Picking the Best Berries
While it is a treat that some berries are available in grocery stores year-round, berries are seasonal fruits and will be more plentiful, less expensive, and usually better tasting when in season. In general, berries are best when the weather is warm. When purchasing, select berries that are plump, tender, and bright in color. Avoid containers that are damp or stained, which might be signs of overripe fruit. Remove and discard any moldy or mushy berries so mold won't spread to other berries. If picking your own, select berries that separate easily from their stems. Unlike some fruits, berries generally don't ripen or get sweeter after picking.
At Their Peak
- Blackberries: June through August
- Blueberries: Late May through October
- Boysenberries: Late June through early August
- Raspberries: May through September
- Strawberries: April through June
How to Store Berries
Refrigerate unwashed berries, loosely covered, in a single layer. Heaping them on top of one another can crush the berries. For freezer storage directions, see How to Freeze Berries, below.
- For strawberries and blueberries, store in the refrigerator up to five days.
- For blackberries, raspberries, and boysenberries, store in the refrigerator up to three days
How to Wash Berries
Because berries are so delicate, do not wash them until right before you use them, or they can break down and get mushy.
- For strawberries, place them in a colander and gently rinse under cool water before removing the stems. If you remove the stems before washing, the water can affect the texture and flavor of the berries.
- For blackberries, raspberries, boysenberries, and blueberries, do not rinse under running water because the pressure can crush them. Instead, place the berries in a colander and dip them in a bowl of cold water. Gently swish the colander in the water, then allow the berries to drain.
- To dry all kinds of berries, after washing carefully spread the berries in a single layer on a tray or baking sheet lined with paper towels.
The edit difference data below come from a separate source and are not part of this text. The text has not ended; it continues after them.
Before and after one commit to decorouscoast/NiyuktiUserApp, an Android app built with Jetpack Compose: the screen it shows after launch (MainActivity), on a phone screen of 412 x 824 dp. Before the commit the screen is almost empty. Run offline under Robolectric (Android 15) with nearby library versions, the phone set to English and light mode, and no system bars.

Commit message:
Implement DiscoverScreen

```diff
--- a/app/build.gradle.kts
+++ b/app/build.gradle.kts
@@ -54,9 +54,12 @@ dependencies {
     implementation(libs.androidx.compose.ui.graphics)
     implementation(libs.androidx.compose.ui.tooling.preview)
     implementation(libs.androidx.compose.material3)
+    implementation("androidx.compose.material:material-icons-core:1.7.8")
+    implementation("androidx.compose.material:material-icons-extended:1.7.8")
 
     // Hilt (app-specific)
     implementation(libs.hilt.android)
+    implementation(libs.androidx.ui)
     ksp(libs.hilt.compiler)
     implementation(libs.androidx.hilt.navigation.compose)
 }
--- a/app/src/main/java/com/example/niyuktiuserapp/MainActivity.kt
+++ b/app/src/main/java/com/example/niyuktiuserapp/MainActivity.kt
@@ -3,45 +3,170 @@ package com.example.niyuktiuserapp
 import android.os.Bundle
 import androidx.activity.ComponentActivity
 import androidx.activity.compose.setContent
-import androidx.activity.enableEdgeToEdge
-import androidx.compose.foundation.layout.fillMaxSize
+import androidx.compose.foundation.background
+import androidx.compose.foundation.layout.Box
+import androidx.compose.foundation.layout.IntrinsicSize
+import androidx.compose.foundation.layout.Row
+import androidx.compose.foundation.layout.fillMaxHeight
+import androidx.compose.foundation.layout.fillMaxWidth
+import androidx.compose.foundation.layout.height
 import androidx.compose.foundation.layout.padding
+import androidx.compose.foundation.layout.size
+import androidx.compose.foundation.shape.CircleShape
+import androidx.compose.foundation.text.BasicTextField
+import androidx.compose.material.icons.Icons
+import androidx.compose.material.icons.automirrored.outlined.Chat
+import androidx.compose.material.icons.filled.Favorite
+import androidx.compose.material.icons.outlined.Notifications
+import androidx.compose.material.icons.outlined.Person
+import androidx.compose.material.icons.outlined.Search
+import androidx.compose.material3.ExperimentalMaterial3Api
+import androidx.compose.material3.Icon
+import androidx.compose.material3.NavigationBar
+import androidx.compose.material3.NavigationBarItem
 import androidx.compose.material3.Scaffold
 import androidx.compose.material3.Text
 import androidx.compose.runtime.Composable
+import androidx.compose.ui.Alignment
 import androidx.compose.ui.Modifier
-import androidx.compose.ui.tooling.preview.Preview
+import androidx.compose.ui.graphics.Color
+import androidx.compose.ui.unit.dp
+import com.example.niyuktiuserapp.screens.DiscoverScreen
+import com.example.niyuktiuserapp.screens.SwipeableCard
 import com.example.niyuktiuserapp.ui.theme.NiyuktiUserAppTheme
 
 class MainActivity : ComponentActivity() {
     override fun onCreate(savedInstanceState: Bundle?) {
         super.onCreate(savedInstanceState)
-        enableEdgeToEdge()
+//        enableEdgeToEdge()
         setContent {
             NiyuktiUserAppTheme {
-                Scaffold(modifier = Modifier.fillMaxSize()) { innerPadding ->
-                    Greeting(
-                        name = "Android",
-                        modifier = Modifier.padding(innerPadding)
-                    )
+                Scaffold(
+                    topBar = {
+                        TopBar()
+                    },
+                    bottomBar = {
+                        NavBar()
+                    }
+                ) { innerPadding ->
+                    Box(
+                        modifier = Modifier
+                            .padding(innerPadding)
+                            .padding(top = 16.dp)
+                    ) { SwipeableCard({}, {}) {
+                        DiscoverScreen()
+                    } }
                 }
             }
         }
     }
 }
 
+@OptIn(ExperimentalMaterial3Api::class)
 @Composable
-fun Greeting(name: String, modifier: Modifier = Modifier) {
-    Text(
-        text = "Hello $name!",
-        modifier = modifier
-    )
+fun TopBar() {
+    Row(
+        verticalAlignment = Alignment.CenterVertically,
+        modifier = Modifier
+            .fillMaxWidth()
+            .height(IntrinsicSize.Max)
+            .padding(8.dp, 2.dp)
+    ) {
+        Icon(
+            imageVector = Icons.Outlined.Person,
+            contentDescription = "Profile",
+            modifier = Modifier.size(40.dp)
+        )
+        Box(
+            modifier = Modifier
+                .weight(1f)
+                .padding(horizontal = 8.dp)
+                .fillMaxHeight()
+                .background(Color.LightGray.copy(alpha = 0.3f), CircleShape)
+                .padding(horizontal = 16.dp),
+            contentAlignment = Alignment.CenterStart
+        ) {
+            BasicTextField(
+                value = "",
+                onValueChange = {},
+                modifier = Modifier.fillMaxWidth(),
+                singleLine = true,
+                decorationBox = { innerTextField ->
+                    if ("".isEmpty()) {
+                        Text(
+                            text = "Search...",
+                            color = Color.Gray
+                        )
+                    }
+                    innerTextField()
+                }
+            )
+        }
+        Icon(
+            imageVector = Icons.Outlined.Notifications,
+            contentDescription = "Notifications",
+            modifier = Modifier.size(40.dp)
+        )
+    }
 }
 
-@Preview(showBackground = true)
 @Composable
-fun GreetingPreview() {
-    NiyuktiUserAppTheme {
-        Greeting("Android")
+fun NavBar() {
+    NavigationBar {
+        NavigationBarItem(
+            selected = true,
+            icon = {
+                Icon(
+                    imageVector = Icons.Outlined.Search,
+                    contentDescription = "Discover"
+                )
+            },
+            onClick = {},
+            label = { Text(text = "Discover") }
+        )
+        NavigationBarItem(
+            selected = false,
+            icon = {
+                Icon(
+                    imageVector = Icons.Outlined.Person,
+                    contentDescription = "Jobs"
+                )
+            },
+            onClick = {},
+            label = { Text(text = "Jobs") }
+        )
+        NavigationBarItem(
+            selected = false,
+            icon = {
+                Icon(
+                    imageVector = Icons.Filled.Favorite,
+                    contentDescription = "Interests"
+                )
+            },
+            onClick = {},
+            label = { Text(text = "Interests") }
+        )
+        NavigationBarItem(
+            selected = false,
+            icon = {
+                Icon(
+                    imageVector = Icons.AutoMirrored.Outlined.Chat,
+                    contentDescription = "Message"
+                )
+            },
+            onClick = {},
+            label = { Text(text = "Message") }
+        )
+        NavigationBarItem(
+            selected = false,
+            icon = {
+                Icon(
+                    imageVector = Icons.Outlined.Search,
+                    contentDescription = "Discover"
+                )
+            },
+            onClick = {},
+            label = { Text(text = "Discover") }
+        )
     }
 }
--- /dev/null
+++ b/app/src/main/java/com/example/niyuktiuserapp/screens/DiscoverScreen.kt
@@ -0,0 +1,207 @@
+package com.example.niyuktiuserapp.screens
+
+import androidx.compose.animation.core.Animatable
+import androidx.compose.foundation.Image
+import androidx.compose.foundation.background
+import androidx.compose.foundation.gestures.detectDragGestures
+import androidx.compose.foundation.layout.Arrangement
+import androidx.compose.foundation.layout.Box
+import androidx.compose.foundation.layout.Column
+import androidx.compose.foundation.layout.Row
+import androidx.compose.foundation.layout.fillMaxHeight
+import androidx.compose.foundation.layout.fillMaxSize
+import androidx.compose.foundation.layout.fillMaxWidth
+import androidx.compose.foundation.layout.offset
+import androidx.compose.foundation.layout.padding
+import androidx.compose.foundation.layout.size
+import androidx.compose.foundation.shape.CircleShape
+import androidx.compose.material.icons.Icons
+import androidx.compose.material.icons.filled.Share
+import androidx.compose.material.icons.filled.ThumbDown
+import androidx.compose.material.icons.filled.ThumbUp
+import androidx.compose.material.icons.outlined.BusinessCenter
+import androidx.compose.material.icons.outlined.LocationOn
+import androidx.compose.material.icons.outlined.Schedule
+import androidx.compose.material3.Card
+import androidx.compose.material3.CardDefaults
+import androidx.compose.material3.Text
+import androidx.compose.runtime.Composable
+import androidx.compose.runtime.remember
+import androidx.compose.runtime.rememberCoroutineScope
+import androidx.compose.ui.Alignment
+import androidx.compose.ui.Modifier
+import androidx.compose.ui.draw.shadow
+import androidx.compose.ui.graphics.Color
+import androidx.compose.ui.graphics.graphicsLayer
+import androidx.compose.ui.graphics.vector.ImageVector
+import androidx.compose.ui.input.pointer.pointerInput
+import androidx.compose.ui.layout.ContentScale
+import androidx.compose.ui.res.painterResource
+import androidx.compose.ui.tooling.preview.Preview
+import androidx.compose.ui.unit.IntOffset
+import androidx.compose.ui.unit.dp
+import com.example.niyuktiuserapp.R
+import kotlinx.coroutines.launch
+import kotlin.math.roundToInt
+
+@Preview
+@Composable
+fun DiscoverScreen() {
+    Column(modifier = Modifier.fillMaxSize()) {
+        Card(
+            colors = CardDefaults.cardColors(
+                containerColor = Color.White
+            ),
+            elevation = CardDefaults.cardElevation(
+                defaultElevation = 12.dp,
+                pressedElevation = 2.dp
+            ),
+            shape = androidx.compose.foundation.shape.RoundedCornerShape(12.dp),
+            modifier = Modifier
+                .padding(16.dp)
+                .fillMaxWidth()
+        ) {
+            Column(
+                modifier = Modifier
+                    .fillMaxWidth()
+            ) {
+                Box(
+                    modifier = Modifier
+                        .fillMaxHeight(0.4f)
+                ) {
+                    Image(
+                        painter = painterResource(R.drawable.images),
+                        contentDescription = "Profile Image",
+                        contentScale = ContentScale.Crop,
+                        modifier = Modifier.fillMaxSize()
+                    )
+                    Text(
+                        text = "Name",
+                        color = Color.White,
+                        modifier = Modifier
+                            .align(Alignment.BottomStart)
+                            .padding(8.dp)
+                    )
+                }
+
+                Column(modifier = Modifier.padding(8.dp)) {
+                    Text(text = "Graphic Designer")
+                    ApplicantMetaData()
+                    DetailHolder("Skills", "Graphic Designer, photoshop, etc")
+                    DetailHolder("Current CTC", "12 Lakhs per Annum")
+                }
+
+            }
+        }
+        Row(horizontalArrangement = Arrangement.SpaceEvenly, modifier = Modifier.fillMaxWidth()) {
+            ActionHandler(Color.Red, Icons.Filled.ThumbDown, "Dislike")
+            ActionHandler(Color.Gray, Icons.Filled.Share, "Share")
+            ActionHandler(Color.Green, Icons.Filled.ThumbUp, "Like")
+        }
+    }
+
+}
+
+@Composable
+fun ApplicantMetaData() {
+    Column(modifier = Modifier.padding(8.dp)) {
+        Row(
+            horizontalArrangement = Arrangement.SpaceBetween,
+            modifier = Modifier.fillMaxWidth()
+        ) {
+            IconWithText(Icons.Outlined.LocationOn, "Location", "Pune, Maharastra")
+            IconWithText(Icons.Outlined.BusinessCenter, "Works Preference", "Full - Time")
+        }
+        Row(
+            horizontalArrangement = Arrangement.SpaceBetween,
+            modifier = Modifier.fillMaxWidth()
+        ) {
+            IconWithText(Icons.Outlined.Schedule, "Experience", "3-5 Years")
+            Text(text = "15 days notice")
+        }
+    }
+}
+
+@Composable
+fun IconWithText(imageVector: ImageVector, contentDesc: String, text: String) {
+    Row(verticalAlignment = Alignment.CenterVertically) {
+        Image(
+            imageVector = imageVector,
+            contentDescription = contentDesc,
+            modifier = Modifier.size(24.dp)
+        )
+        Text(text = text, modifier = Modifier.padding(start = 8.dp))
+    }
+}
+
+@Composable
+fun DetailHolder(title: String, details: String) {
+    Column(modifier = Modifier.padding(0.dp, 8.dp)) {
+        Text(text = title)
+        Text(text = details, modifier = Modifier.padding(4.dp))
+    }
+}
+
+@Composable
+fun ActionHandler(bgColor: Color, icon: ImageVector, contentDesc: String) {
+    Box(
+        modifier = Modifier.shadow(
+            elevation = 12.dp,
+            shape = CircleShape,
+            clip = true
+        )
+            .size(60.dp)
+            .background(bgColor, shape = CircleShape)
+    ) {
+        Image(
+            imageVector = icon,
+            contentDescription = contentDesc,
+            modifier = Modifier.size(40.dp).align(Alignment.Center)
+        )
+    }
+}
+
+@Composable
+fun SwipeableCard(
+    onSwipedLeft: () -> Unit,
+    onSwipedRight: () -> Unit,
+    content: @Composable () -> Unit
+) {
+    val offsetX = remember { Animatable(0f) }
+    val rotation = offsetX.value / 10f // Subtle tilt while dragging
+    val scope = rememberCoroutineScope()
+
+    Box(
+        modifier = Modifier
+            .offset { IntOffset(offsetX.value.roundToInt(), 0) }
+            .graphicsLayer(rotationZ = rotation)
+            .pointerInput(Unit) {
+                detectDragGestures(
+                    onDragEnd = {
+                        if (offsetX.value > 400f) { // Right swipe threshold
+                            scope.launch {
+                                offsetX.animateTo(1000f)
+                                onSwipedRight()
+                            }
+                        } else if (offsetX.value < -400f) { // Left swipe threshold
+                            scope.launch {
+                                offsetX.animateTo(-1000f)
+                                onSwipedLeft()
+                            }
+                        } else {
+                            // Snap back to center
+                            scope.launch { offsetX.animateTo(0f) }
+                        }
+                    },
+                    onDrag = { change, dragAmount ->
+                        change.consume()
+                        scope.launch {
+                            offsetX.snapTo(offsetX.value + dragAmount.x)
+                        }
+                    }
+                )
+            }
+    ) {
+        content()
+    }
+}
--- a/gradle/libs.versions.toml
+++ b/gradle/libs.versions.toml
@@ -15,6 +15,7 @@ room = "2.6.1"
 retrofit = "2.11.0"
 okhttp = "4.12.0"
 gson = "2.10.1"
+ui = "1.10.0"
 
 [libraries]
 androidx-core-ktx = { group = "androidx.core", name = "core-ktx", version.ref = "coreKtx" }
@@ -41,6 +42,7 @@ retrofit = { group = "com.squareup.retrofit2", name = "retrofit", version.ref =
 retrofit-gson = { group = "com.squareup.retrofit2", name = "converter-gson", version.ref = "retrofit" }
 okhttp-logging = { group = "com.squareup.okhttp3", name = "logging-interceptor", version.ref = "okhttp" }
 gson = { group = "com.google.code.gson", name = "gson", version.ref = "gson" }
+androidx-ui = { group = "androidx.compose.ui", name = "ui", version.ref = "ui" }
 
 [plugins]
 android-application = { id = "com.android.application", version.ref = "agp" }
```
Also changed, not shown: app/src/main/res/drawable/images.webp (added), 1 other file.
Pat the berries dry with another paper towel.
How to Freeze Berries
Berries freeze well and can be used frozen for smoothies or thawed for use in baking and sauces. When thawing, berries tend to loose their shape as well as some of their juice, so place freezer bags of berries on a baking sheet or in a bowl to thaw in case the bags leak.
- Wash the berries and pat dry as directed above. Arrange the whole berries on a baking sheet and freeze until solid or up to a couple of days. This keeps the berries loose and makes measuring and thawing easier.
Tip: For strawberries, you might want to hull the berries before freezing. If you prefer to slice the strawberries before freezing, omit the freezing step above, which is for whole berries, and freeze as directed below.
- Transfer the frozen berries to freezer bags or freezer containers. Leave a little space at the top of the bag or container, because the berries might expand a little. Label the bags or containers with the name of the berry, date frozen, and amount.
Tip: Measure the berries with a measuring cup as you put them in the bags or containers, and write the amount in cups on each bag or container. When you need berries for a recipe, you will know how many you have available.
- Lay bags of berries flat in the freezer. You can also place the bags on a tray or baking sheet first to assure a flat surface. Add bags or containers of berries to the freezer in batches to make sure they freeze quickly, and leave room around each to allow air to circulate. You can stack the bags or containers once the fruit is frozen.
- Freeze berries for up to 12 months.
Freezing with a Sugar Pack
You can sweeten the berries before freezing. If using strawberries, slice if desired. Place a small amount of fruit in the freezer bag or container and sprinkle lightly with sugar. Repeat the layering, leaving a little space at the top of the bag or container. Cover and let the fruit stand about 15 minutes or until juicy. Seal and freeze as directed above.